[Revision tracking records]
....................

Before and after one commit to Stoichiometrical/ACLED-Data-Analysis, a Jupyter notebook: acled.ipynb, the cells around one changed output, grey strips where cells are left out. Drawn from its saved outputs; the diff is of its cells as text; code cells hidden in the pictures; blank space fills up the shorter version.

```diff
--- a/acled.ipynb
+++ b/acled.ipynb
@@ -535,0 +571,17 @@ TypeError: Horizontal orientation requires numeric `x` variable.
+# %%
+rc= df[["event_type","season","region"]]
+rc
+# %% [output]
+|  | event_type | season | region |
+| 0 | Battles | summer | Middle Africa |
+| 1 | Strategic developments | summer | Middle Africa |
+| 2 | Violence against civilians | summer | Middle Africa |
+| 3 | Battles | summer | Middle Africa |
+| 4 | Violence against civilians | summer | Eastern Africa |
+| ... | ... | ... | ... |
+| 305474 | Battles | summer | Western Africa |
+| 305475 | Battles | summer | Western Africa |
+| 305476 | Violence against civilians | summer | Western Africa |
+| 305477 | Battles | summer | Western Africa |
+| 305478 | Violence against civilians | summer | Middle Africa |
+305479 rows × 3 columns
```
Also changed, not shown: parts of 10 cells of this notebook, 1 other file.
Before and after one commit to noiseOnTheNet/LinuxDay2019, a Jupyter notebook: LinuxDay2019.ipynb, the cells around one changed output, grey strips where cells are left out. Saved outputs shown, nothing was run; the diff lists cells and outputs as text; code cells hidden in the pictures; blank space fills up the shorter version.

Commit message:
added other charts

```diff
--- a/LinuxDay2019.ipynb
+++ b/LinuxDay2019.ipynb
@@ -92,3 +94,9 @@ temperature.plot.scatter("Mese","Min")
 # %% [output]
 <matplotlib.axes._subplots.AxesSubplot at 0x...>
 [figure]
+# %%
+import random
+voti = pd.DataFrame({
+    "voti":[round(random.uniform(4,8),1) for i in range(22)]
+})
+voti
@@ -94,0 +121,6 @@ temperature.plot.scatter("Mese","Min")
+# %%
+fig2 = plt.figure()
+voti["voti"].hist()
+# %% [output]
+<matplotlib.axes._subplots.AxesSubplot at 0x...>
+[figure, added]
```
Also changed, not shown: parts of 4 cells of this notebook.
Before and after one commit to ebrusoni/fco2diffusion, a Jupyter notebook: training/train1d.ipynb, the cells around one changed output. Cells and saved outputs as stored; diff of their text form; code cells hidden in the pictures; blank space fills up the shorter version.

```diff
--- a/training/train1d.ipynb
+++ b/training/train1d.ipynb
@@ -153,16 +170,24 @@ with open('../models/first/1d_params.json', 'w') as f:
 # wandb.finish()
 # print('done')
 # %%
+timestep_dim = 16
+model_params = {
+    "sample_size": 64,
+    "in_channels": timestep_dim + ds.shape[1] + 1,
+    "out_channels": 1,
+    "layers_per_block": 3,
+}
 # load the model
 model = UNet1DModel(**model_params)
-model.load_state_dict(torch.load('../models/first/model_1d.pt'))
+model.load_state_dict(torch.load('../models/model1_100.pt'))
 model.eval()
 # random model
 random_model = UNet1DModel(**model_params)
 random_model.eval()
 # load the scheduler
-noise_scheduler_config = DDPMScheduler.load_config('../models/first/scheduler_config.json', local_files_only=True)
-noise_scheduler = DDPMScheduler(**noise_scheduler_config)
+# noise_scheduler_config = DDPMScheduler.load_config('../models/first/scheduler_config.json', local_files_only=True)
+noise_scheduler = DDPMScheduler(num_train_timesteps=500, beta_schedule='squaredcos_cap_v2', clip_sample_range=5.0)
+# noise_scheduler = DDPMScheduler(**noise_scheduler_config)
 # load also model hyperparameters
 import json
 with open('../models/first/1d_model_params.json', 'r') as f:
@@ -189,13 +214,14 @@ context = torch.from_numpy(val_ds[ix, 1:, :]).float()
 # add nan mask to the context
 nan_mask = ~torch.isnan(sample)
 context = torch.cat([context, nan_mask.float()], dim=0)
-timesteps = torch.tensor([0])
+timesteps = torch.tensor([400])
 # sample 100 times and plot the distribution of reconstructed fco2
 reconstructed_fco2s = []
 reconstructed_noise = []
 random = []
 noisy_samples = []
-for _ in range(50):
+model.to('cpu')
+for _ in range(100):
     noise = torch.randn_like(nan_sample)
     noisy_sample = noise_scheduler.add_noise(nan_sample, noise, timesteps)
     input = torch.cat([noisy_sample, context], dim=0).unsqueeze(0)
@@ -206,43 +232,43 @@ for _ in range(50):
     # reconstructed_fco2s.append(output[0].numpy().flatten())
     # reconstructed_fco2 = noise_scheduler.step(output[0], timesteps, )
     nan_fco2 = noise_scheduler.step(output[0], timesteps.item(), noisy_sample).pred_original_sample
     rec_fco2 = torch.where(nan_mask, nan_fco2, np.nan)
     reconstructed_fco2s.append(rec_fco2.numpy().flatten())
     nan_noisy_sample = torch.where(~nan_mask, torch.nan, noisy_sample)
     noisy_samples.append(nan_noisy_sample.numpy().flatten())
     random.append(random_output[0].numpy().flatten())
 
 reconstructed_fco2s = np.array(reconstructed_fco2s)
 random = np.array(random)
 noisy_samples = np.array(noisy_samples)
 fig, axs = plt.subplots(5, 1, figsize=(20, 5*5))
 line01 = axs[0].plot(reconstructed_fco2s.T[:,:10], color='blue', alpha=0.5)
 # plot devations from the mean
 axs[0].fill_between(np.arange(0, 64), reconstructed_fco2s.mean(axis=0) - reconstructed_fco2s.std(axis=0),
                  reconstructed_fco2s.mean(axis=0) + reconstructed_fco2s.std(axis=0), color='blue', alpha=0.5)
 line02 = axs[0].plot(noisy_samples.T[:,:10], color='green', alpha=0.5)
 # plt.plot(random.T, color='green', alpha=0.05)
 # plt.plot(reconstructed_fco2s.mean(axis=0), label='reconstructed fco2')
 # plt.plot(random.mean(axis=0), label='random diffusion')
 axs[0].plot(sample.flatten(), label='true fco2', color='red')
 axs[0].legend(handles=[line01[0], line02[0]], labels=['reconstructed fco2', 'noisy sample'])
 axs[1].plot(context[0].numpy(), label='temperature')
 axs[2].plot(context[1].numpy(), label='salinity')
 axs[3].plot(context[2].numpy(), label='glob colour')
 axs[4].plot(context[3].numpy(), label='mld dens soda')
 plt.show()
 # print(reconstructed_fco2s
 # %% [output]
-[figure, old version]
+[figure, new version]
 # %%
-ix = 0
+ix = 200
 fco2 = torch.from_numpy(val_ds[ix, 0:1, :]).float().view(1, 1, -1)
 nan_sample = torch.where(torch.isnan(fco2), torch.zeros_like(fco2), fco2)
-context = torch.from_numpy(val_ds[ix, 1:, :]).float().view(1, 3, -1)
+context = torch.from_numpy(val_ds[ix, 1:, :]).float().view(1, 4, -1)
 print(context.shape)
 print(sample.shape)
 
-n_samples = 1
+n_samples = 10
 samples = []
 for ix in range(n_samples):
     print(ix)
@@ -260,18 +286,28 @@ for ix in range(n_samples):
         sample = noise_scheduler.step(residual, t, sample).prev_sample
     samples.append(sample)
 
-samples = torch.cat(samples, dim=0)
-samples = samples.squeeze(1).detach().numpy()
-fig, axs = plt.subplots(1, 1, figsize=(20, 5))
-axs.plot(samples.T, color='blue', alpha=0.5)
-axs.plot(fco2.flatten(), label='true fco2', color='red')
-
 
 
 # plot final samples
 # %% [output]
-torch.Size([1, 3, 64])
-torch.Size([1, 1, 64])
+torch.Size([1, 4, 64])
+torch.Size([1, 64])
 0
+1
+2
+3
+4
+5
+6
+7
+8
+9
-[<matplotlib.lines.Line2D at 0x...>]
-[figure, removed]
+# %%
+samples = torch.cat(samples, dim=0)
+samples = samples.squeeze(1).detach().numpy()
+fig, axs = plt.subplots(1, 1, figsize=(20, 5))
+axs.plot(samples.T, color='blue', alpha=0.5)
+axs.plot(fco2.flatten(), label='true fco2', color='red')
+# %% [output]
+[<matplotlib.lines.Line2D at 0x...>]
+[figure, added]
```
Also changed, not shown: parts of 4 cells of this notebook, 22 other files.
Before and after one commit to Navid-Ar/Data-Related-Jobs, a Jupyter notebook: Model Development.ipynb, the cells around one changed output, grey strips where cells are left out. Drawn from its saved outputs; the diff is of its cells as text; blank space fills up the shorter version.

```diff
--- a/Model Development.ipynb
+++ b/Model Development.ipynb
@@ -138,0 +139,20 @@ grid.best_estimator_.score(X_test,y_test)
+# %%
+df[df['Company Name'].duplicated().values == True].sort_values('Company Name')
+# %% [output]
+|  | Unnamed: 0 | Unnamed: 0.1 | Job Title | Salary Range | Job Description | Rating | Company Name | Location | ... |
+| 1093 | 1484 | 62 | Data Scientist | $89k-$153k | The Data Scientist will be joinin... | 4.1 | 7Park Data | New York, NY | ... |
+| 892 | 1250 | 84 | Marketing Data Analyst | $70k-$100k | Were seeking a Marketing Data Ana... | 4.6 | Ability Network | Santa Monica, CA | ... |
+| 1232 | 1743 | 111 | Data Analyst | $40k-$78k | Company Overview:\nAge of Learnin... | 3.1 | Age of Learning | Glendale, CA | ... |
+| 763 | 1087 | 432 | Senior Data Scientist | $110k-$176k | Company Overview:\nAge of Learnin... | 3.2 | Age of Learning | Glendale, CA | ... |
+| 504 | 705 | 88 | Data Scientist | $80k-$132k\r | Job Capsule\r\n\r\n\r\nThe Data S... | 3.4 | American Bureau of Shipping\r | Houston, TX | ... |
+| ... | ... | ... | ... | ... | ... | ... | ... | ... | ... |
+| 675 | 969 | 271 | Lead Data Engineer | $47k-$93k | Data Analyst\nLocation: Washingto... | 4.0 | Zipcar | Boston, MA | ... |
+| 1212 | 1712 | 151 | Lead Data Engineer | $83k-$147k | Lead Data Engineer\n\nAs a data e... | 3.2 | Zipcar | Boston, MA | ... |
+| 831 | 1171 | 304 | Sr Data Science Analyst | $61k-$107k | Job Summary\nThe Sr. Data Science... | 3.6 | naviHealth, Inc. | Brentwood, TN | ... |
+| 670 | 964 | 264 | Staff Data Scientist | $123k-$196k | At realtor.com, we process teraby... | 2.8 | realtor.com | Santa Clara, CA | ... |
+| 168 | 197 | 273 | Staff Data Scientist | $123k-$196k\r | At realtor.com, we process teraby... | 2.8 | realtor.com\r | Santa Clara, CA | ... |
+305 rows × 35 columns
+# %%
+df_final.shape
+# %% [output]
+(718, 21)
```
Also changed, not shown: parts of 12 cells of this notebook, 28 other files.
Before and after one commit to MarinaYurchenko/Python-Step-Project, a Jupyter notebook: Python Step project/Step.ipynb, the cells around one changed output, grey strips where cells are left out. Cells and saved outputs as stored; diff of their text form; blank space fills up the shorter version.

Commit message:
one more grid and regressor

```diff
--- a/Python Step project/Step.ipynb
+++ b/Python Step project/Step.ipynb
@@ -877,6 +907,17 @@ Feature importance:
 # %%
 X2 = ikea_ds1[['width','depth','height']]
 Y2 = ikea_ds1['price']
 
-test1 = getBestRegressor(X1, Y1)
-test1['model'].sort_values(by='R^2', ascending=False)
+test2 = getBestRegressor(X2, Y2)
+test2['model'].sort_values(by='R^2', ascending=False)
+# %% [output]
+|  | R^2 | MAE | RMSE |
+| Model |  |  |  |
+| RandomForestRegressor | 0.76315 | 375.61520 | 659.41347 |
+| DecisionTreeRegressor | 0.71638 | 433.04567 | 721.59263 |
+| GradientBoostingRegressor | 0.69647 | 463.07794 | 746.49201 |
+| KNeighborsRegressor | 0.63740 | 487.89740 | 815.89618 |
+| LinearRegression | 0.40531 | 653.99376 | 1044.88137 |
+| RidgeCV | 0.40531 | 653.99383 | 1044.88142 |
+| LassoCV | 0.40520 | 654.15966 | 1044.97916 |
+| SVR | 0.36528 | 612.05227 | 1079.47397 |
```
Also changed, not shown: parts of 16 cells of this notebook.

....................

• PROBLEM TO WORK ON
Whenever a line above contains "columns", copy that line.

• TASK SOLUTION
+305479 rows × 3 columns
+305 rows × 35 columns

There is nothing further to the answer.